● Activity:
The answer must be every line of the records in which the string "compliance" appears.

● Provided material:
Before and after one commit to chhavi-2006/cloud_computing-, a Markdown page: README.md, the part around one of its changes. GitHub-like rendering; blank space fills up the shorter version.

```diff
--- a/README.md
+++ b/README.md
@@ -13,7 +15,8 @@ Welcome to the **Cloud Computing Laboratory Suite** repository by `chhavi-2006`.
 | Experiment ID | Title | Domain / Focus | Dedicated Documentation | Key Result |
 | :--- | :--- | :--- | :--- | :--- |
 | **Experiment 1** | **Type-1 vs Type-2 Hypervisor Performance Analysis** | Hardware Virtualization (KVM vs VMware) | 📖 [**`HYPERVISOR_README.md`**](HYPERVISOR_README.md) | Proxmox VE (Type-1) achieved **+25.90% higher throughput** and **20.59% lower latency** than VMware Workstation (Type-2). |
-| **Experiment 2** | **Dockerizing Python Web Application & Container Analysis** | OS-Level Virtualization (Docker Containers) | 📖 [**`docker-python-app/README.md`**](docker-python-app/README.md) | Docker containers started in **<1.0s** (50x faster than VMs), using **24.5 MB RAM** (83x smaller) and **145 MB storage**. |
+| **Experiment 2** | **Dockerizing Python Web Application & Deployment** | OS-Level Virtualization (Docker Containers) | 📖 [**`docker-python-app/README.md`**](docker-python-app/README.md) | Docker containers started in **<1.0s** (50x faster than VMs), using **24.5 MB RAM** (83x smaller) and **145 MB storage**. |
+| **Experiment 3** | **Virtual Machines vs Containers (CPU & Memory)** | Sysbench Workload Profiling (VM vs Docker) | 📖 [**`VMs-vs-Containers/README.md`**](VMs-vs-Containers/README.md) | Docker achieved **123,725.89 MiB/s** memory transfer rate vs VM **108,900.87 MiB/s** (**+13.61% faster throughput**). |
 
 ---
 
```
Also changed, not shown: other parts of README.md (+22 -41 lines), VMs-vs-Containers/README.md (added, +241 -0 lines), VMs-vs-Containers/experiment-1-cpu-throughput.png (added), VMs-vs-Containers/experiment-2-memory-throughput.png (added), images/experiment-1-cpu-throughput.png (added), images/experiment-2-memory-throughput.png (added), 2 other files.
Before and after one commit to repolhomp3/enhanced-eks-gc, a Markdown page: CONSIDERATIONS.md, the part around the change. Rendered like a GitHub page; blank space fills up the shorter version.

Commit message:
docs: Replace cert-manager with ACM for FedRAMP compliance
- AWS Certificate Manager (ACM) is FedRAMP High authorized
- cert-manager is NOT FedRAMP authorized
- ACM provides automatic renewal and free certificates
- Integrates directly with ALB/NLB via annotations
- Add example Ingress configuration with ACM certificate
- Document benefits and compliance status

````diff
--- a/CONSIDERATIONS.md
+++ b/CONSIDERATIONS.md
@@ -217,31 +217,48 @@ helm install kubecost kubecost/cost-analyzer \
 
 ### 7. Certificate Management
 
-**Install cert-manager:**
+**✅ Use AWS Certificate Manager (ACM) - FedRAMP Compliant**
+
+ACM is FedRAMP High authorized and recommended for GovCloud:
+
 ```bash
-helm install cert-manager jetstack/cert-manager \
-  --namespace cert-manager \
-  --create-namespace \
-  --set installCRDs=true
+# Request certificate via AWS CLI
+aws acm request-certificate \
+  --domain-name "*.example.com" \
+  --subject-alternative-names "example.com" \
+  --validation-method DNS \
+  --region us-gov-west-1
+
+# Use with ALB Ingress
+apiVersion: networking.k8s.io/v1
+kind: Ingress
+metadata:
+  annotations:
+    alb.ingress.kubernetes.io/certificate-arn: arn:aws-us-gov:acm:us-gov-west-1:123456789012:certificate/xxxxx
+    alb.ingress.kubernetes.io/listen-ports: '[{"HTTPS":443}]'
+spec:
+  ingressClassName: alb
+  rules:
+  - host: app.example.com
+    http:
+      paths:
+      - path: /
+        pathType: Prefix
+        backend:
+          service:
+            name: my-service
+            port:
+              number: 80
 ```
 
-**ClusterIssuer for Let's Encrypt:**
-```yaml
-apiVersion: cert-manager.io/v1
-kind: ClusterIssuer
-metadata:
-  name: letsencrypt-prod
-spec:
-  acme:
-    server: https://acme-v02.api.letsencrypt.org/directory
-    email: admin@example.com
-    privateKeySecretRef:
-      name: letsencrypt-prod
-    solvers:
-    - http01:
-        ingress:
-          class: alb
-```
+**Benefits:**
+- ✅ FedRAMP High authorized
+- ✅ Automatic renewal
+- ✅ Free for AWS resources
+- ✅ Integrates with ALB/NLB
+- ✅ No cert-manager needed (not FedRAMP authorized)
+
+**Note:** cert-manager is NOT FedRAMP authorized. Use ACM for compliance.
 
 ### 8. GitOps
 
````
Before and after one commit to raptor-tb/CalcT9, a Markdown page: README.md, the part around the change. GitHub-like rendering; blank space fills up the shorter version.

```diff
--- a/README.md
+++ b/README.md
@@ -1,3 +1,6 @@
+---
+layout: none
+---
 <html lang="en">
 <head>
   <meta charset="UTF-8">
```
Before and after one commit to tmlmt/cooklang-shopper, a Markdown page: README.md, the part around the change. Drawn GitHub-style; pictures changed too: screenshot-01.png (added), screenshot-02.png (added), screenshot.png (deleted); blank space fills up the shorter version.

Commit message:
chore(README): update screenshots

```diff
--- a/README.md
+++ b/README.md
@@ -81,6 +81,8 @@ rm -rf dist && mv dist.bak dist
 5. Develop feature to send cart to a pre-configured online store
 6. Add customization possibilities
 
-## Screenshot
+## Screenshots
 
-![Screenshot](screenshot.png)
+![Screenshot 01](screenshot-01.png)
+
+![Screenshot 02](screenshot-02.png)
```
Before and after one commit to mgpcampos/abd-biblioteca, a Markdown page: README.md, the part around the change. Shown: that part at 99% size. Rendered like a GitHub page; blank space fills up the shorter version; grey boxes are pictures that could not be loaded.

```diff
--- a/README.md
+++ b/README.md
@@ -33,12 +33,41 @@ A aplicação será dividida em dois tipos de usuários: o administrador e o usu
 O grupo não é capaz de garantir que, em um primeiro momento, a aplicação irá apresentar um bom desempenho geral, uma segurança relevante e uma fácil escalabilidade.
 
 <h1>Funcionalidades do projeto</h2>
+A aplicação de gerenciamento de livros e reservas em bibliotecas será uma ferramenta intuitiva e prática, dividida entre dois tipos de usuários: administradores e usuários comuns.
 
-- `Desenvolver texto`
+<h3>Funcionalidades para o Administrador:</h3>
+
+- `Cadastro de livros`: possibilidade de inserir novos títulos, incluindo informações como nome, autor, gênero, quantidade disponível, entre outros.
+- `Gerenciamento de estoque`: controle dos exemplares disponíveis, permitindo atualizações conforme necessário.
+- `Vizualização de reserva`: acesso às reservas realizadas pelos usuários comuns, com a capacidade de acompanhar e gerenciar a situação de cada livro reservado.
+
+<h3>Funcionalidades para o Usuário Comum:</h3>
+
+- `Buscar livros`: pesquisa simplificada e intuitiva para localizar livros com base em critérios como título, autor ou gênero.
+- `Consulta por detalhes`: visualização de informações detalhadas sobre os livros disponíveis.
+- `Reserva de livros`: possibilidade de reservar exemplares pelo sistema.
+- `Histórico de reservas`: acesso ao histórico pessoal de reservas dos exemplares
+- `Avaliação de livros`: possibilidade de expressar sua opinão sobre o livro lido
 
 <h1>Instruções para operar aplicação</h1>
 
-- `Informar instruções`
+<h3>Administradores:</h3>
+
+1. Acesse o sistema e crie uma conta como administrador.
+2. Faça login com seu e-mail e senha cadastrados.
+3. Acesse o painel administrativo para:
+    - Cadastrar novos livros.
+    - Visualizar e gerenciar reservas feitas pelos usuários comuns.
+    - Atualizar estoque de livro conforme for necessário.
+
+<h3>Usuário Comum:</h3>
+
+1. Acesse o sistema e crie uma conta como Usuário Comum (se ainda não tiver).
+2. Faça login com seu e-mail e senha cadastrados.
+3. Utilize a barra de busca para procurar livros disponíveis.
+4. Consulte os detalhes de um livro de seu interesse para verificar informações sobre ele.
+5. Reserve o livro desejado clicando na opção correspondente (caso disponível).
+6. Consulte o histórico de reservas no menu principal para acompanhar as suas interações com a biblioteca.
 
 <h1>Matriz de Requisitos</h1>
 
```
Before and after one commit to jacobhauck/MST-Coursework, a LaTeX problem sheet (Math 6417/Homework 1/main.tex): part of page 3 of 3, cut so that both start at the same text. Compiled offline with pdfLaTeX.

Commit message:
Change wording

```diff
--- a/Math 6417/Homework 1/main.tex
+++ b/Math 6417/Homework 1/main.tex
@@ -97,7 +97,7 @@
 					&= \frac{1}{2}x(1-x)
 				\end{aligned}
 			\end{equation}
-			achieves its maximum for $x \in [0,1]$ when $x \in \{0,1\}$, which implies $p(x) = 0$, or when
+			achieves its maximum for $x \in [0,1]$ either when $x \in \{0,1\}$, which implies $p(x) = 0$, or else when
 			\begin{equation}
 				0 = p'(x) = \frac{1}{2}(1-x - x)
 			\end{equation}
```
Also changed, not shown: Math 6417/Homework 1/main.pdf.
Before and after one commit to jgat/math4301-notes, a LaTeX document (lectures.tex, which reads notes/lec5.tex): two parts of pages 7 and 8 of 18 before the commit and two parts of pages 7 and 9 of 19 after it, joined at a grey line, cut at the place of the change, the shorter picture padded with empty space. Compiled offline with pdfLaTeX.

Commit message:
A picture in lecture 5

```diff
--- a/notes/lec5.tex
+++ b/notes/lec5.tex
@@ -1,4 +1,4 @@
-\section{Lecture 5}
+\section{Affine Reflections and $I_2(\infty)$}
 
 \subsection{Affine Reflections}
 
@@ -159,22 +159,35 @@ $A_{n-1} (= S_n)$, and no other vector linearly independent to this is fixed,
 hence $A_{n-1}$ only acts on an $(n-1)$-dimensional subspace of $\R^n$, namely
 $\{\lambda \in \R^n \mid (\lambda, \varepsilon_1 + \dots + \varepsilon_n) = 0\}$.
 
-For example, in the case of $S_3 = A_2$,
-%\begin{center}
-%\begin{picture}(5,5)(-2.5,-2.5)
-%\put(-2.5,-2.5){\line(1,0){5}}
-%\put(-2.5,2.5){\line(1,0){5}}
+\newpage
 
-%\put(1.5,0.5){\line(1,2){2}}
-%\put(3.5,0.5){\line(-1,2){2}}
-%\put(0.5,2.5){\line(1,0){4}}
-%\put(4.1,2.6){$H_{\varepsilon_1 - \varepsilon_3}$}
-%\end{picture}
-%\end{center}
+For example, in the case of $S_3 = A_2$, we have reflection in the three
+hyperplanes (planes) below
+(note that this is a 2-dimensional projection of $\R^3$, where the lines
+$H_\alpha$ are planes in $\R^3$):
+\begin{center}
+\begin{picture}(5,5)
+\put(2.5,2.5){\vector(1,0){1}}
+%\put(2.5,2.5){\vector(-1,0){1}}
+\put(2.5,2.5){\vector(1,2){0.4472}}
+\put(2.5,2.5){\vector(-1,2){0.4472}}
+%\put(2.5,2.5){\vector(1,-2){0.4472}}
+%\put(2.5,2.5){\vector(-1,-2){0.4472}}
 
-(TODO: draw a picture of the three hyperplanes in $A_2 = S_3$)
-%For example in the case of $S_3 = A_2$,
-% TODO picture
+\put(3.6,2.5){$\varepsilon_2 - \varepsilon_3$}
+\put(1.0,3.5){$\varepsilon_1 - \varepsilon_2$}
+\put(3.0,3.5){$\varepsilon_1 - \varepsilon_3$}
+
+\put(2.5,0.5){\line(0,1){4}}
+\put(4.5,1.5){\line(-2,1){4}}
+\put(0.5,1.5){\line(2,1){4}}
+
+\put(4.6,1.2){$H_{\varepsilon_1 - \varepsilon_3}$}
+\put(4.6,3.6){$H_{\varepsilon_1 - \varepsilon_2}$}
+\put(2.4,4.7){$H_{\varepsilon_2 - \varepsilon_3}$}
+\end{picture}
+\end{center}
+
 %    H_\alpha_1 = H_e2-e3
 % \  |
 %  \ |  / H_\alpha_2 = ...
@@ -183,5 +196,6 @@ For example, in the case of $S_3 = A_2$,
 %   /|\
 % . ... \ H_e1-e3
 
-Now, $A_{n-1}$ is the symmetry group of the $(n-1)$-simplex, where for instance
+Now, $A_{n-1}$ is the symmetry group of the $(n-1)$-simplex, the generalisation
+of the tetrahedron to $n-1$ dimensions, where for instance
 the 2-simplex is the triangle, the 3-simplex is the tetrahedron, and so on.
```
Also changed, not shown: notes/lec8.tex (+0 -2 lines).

● Result for this task:
docs: Replace cert-manager with ACM for FedRAMP compliance
- Document benefits and compliance status
+**Note:** cert-manager is NOT FedRAMP authorized. Use ACM for compliance.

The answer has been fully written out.